Large care home provider taken to court over compulsory upfront fees
Announced on the 7th of February 2019, the Competition and Markets Authority (CMA) has issued court action against Care UK after it refused to refund residents who had to pay an obligatory upfront fee.
In December 2018, the CMA told the care home provider that it must refund over 1,600 residents who were charged a mandatory upfront ‘administration’ fee of as much as £3,000 or else face legal action.
The CMA believes that Care UK was breaking consumer protection law by requiring a substantial non-refundable administration fee from residents for which they received no services or products in return. The Authority also believes that the company’s description of the charge, and what it was for, was misleading and that residents were told about the fee too late in the admission process.
Whilst Care UK has stopped charging this fee following CMA intervention, it has refused to refund any residents. Consequently, the CMA has issued court action against the care home provider and is now seeking a court order to secure refunds for those affected.

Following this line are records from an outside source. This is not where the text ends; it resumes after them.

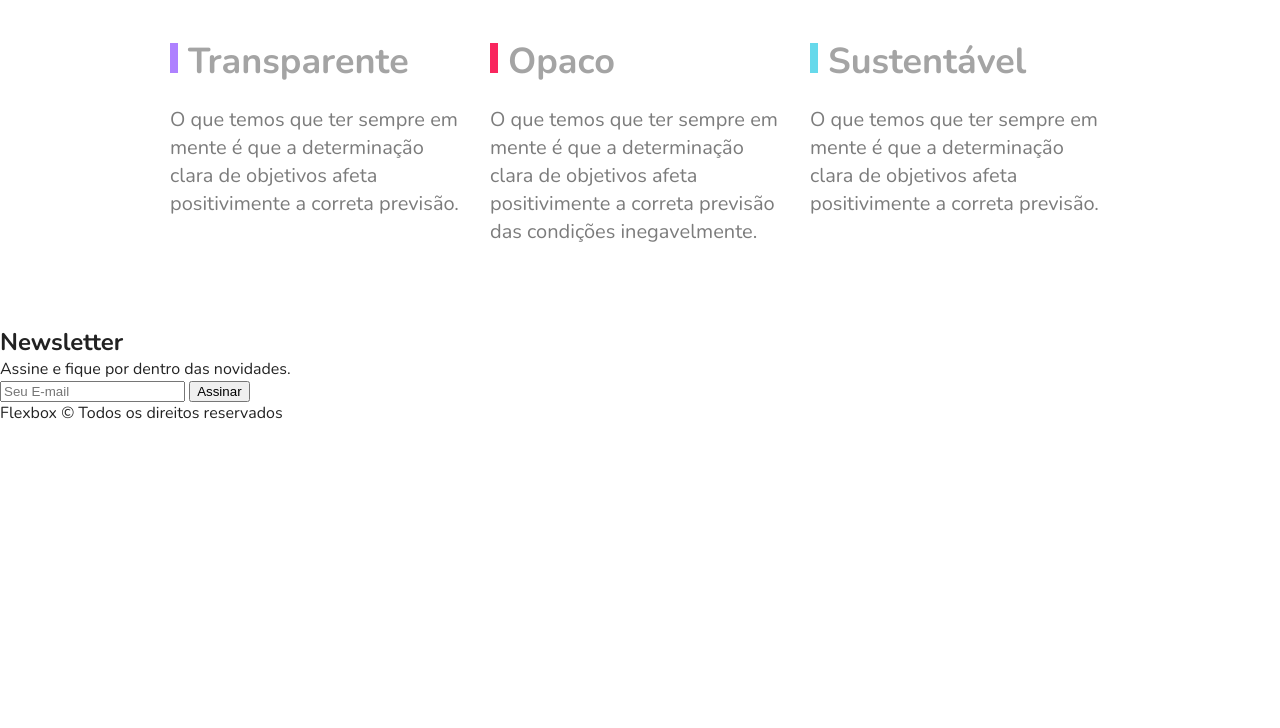
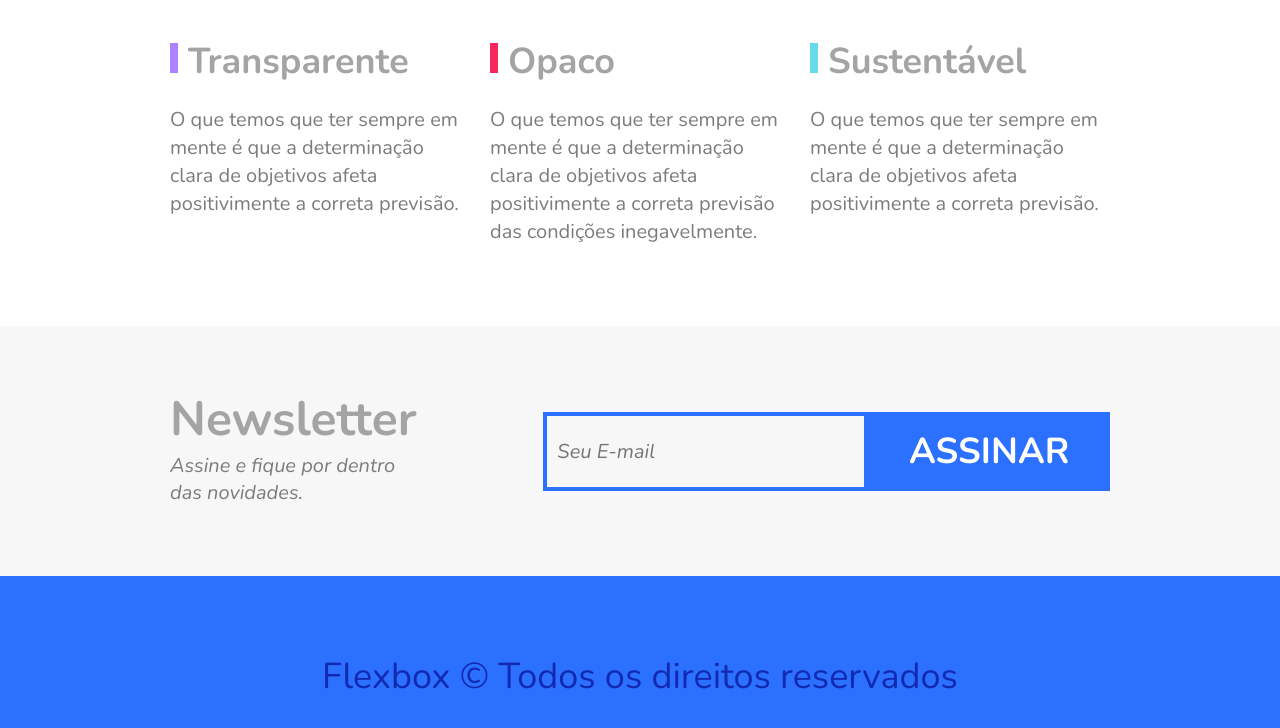
Before and after one commit to rodolfohercules/flexbox, a plain HTML site: page index.html in a window 1280 px wide. Shown: the part 2883-3611 px from the top of the page. Before the commit the page ends 3307 px from the top, so only its background shows below. Drawn offline with nearby package versions, Linux system fonts and the light colour scheme.

Commit message:
finalizando o projeto

```diff
--- a/css/style.css
+++ b/css/style.css
@@ -294,7 +294,7 @@ img {
 }
 
 .qualidade-item h2::before {
-  content: '';
+  content: "";
   display: inline-block;
   width: 8px;
   height: 30px;
@@ -302,15 +302,15 @@ img {
   background: blue;
 }
 
-.qualidade-item:nth-of-type(3n+1) h2::before {
+.qualidade-item:nth-of-type(3n + 1) h2::before {
   background: #ae81ff;
 }
 
-.qualidade-item:nth-of-type(3n+2) h2::before {
+.qualidade-item:nth-of-type(3n + 2) h2::before {
   background: #f9265e;
 }
 
-.qualidade-item:nth-of-type(3n+3) h2::before {
+.qualidade-item:nth-of-type(3n + 3) h2::before {
   background: #66d9eb;
 }
 
@@ -319,3 +319,87 @@ img {
   line-height: 1.4;
   color: #7c7c7c;
 }
+
+/* Newsletter */
+
+.newsletter {
+  background: #f7f7f7;
+  padding: 60px calc((100% - 960px) / 2);
+  display: flex;
+  flex-wrap: wrap;
+}
+
+.newsletter-info {
+  flex: 1 1 200px;
+  margin: 0 10px;
+}
+
+.newsletter-info h1 {
+  font-size: 3em;
+  color: #a4a4a4;
+}
+
+.newsletter-info p {
+  font-size: 1.25em;
+  font-style: italic;
+  max-width: 230px;
+  color: #7c7c7c;
+  margin-bottom: 10px;
+}
+
+.newsletter-form {
+  flex: 2 1 260px;
+  margin: 0 10px;
+  align-self: center;
+  display: flex;
+  flex-wrap: wrap;
+}
+
+.newsletter-form input {
+  flex: 3 1 200px;
+  font-size: 1.25em;
+  color: #7c7c7c;
+  font-style: italic;
+  font-family: "Nunito", sans-serif;
+  border: 4px solid #2c70ff;
+  background: transparent;
+  padding: 10px;
+  margin: 0px;
+  border-radius: 0px;
+}
+
+.newsletter-form button {
+  flex: 1 1 200px;
+  font-family: "Nunito", sans-serif;
+  font-size: 2.25em;
+  font-weight: bold;
+  text-transform: uppercase;
+  background: #2c70ff;
+  color: white;
+  margin: 0px;
+  cursor: pointer;
+  border: 0px;
+  padding: 15px 10px;
+}
+
+@media (max-width: 600px) {
+  .newsletter-form button {
+    font-size: 1.5em;
+  }
+}
+
+/* Footer */
+
+.footer {
+  display: flex;
+  background: #2c70ff;
+  height: 200px;
+  align-items: center;
+}
+
+.footer p {
+  flex: 1;
+  text-align: center;
+  font-size: 2.25em;
+  color: #122ab2;
+}
```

However, only the court gets the final decision on whether any conduct breaches consumer protection law.
The CMA will argue that in charging these administration fees, Care UK used contract terms and practices that were unfair and contrary to consumer protection law. The CMA will also argue that Care UK should be prevented from charging these – or similar fees – in the future.
The care sector has already seen changes as a result of CMA investigations, including residents receiving £2 million in compensation from a major UK care home provider for paying upfront compulsory fees and Care UK reducing the length of time for which it charges fees after a resident’s death.
In November 2018, the CMA issued comprehensive advice to care homes to help them understand their responsibilities under consumer protection law, as well as an open letter urging them to review their practices in light of the guidance immediately.
Care homes have been told to ensure that their contract terms and business practices follow this advice.